The Leino Songs use poems by Eino Leino, considered one of the most important of all Finnish poets. Reading the texts in the booklet, and it is immediately apparent as to why these texts would appeal to Saariaho, as their themes and content can easily be interpreted as expressing the very essence of her compositions. Beautifully sung by Anu Komsi, each song is compact, the words used directly and without distortion of the original poem. Each song creates its own world, reflecting the themes of love and violence, fragrant serenity and death.
This is a superbly produced recording from the Ondine label, which has been championing Saariaho’s music for some time now. Justly celebrated as one of the leading composers of our time, this varied and deeply fascinating programme is as good a place as any to become acquainted with her remarkable universe of expressive sonority and mystical depth. This isn’t Bach or Beethoven of course, but neither is it work which will turn you off with impenetrable intellectual challenges. The deeper you look the more you can reveal, but what you find is more often one or other revelation about yourself as much as an understanding of music which is of its very nature a kind of tuning fork held up to the harmonies and dissonances of existence.

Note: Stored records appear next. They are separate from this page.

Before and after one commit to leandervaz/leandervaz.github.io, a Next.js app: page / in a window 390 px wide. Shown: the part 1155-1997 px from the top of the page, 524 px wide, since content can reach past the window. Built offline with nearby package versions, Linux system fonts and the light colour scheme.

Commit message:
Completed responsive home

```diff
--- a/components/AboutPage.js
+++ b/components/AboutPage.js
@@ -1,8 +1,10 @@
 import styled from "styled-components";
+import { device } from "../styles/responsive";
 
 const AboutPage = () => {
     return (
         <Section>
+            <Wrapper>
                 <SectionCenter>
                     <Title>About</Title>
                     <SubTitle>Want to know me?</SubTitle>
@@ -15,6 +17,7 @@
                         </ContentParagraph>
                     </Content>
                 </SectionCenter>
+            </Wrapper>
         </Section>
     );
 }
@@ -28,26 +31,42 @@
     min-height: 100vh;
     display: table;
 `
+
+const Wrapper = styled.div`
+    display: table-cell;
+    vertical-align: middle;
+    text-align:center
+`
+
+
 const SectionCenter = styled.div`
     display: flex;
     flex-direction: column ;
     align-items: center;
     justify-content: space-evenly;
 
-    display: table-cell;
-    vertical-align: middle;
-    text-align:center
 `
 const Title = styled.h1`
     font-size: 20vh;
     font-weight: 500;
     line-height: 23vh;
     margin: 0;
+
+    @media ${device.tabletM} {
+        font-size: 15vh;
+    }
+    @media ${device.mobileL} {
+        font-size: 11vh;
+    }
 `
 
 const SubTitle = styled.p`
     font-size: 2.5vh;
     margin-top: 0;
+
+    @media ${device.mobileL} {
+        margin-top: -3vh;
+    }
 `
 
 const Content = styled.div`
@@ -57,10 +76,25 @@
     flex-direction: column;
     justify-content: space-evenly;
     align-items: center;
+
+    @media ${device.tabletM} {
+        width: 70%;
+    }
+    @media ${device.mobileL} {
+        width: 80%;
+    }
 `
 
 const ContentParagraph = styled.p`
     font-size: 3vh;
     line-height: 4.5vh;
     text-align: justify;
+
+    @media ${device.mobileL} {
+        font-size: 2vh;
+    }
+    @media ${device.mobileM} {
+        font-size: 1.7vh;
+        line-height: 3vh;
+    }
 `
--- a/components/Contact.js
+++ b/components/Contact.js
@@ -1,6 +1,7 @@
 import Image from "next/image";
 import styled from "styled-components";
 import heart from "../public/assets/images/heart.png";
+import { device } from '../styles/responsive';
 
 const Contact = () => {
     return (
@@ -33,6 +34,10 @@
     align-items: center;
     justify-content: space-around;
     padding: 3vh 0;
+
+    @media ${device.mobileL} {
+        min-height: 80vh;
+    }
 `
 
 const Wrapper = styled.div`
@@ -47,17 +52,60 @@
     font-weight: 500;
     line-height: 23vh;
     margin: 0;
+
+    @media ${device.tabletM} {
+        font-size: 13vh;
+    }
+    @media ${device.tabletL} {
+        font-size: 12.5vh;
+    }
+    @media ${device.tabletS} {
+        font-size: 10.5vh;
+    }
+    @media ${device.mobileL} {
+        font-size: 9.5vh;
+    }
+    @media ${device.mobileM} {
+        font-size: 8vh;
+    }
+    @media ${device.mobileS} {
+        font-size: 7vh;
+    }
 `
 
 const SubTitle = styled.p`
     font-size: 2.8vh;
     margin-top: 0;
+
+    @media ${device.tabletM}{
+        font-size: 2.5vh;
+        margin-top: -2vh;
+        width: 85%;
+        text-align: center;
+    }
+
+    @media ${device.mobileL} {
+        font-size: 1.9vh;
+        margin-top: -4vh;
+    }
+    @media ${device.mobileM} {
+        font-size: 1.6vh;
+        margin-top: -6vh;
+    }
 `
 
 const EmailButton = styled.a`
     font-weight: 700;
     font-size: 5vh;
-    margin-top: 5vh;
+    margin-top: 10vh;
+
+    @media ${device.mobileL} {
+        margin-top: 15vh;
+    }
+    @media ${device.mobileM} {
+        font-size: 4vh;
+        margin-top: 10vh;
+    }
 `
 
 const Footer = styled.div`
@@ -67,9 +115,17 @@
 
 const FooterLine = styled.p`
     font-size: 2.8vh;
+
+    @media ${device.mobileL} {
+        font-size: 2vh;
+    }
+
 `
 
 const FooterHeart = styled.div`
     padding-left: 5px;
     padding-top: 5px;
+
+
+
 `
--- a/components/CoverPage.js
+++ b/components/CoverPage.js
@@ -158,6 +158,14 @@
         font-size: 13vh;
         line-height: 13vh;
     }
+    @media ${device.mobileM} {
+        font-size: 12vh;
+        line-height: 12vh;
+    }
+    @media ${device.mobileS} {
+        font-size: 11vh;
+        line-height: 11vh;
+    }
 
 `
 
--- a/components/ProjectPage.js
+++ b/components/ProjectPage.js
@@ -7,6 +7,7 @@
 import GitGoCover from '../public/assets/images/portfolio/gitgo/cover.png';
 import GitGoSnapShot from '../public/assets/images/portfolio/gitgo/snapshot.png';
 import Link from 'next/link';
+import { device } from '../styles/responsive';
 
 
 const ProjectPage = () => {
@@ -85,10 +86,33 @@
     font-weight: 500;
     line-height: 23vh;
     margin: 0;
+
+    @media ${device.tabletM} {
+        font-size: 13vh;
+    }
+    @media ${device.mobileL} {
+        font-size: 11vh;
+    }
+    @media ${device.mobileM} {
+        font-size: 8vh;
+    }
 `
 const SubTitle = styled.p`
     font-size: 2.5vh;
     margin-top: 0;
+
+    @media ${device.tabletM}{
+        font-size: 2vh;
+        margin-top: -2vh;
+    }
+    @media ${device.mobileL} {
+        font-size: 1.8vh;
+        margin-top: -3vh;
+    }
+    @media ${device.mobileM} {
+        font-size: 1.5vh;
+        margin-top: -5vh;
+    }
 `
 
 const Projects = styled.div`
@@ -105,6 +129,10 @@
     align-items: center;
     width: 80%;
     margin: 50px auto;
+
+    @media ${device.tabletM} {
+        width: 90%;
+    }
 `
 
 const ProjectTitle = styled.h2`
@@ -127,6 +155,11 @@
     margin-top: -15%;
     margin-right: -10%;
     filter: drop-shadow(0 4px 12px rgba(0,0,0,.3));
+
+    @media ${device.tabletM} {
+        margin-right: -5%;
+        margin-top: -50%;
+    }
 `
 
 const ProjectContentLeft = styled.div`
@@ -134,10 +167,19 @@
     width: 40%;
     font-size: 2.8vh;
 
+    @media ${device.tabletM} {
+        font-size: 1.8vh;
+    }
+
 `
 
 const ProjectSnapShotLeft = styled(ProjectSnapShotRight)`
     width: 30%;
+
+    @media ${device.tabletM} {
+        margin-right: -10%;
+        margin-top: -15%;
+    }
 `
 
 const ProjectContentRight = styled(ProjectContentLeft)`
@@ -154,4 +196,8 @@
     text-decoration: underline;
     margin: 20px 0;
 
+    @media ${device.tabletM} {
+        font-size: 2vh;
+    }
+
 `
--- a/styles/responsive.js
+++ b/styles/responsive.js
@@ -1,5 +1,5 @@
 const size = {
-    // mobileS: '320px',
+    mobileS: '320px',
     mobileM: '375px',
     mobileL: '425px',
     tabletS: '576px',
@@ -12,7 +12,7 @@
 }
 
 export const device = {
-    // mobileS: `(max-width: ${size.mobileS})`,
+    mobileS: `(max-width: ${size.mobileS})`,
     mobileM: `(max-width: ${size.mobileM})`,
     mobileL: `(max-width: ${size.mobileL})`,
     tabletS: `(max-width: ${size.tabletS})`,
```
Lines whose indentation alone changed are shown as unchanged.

Music which is a tuning fork held up to the harmonies and dissonances of existence.